### Aim of the exercise
Report every line of the records that contains the word "README".

### Information
>>>>>

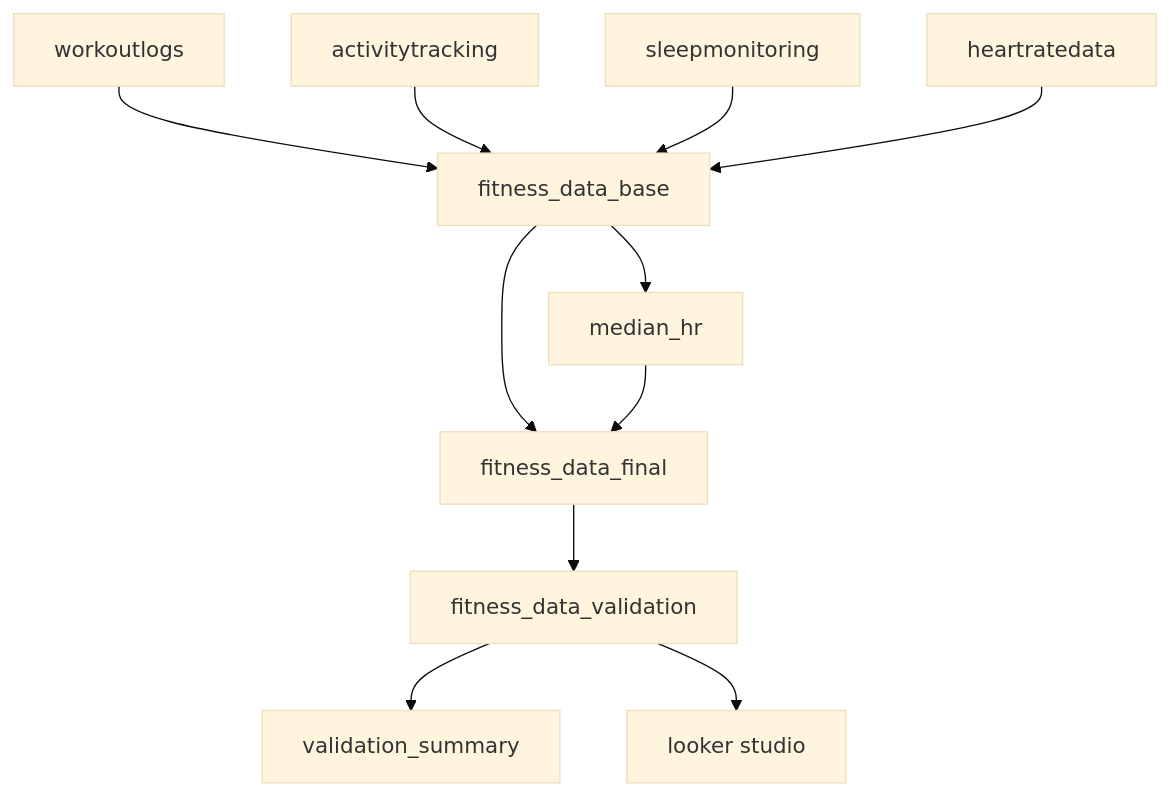
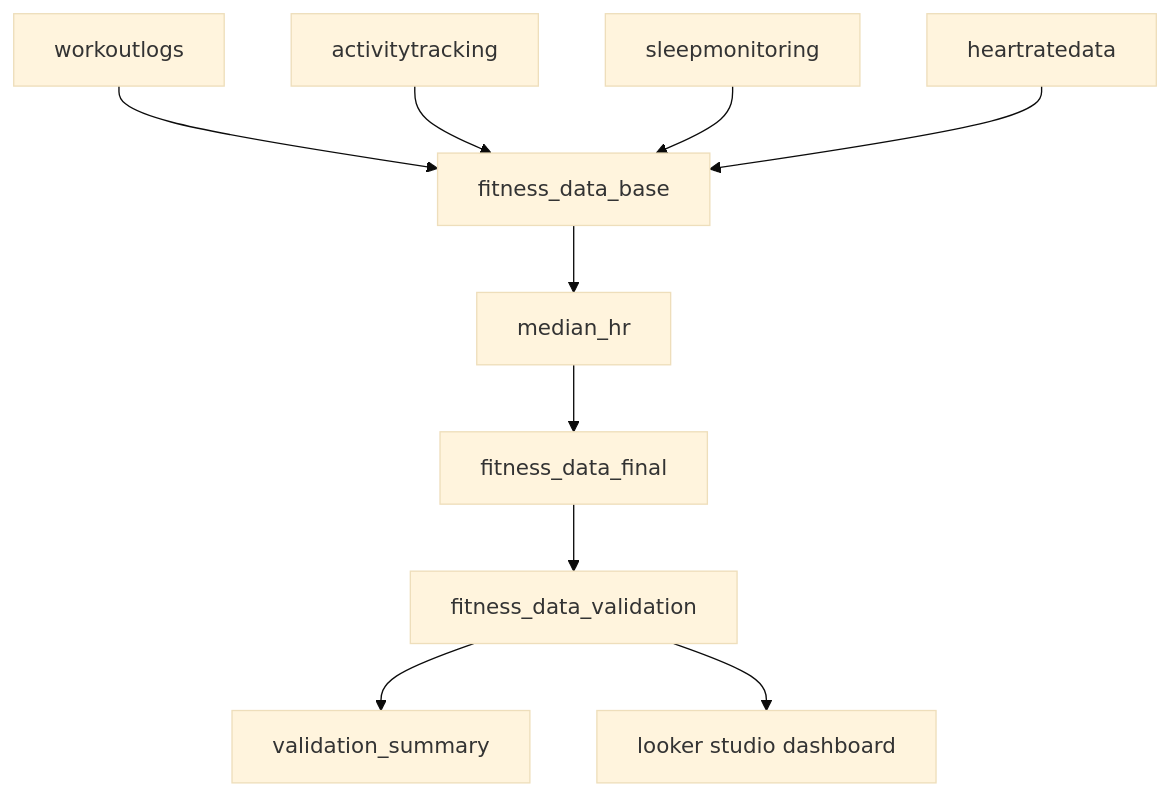
The diagram in README.md (moniburnejko/fitness-analytics-dashboard), drawn with Mermaid (base theme) before and after one commit. The commit also changed other lines of this file, not shown here.

````diff
--- a/README.md
+++ b/README.md
@@ -116,24 +120,23 @@
 ```mermaid
 flowchart TD
   A[workoutlogs]
   B[activitytracking]
   C[sleepmonitoring]
   D[heartratedata]
   E[fitness_data_base]
   F[median_hr]
   G[fitness_data_final]
   H[fitness_data_validation]
   I[validation_summary]
-  Z[looker studio]
+  Z[looker studio dashboard]
 
   A --> E
   B --> E
   C --> E
   D --> E
   E --> F
-  E --> G
   F --> G
   G --> H
   H --> I
   H --> Z
 ```
````
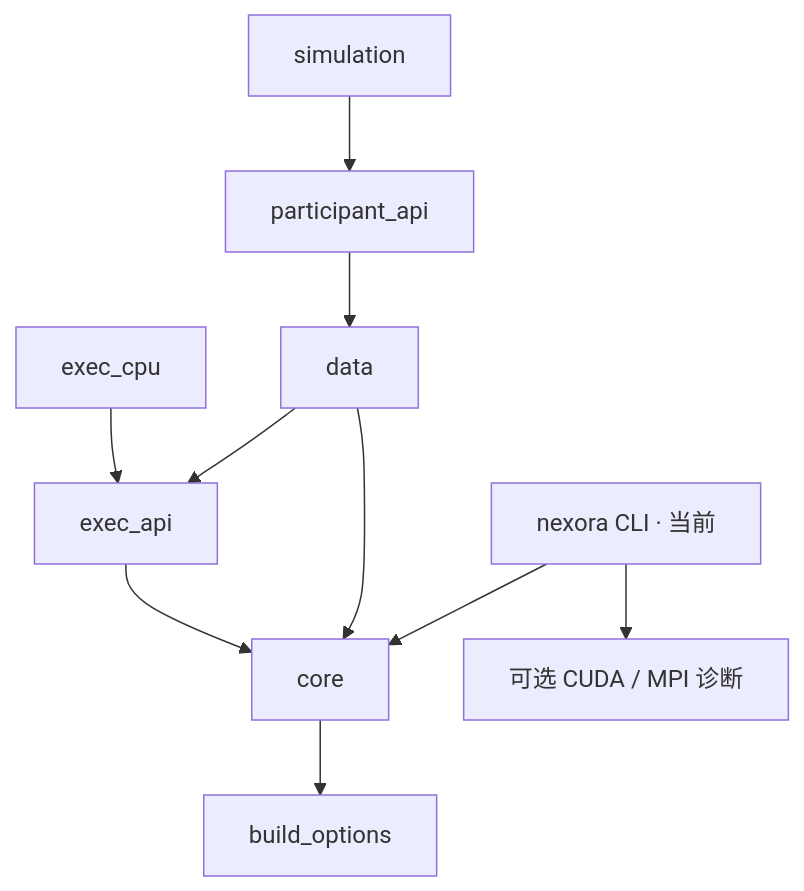
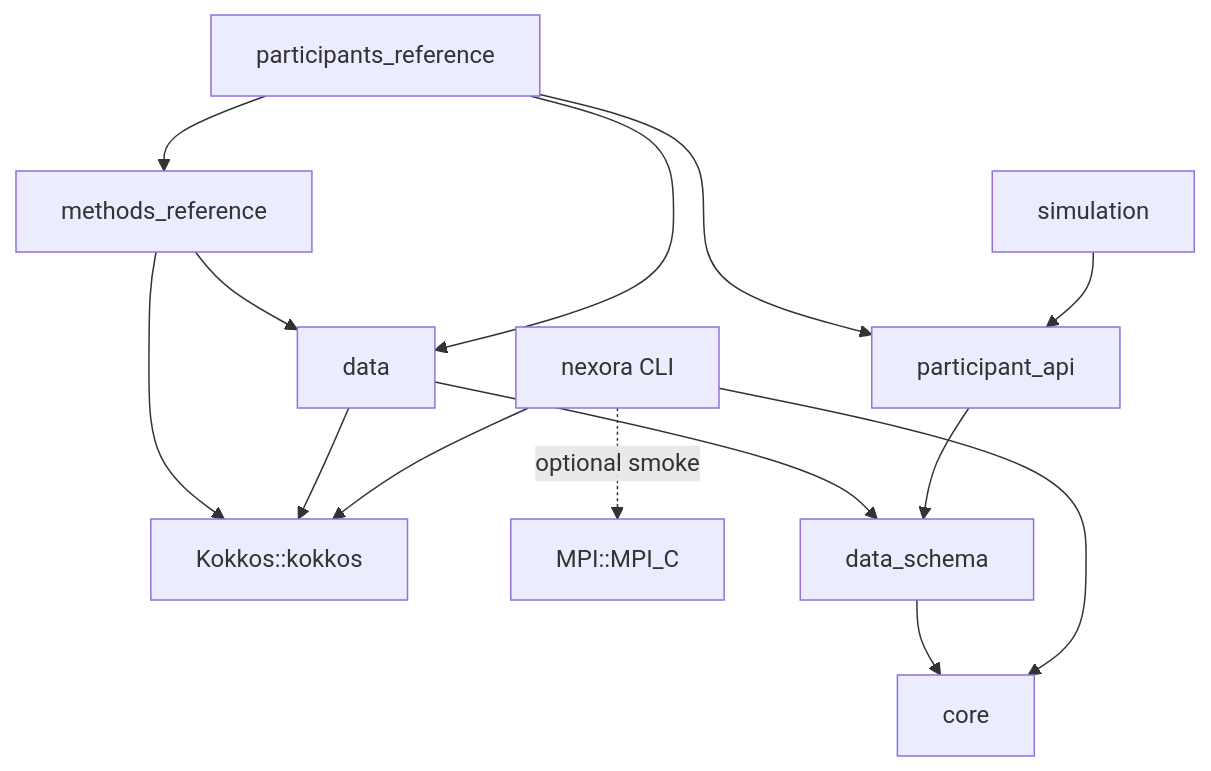
The first of 3 diagrams in docs/architecture/overview.md (joe-cheung-cae/nexora), drawn with Mermaid before and after one commit. The commit also changed other lines of this file and 17 other files, not shown here.

````diff
--- a/docs/architecture/overview.md
+++ b/docs/architecture/overview.md
@@ -35,12 +40,16 @@
 ```mermaid
 flowchart TD
-  CLI["nexora CLI · 当前"] --> C["core"]
-  CLI --> D["可选 CUDA / MPI 诊断"]
+  CLI["nexora CLI"] --> C["core"]
+  CLI --> K["Kokkos::kokkos"]
+  CLI -. optional smoke .-> MPI["MPI::MPI_C"]
   S["simulation"] --> P["participant_api"]
-  P --> F["data"]
-  F --> C
-  F --> E["exec_api"]
-  CPU["exec_cpu"] --> E
-  E --> C
-  C --> B["build_options"]
+  P --> DS["data_schema"]
+  DS --> C
+  F["data"] --> DS
+  F --> K
+  R["participants_reference"] --> P
+  R --> M["methods_reference"]
+  R --> F
+  M --> F
+  M --> K
 ```
````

<<<<<

### Response below
The diagram in README.md (moniburnejko/fitness-analytics-dashboard), drawn with Mermaid (base theme) before and after one commit. The commit also changed other lines of this file, not shown here.
--- a/README.md
+++ b/README.md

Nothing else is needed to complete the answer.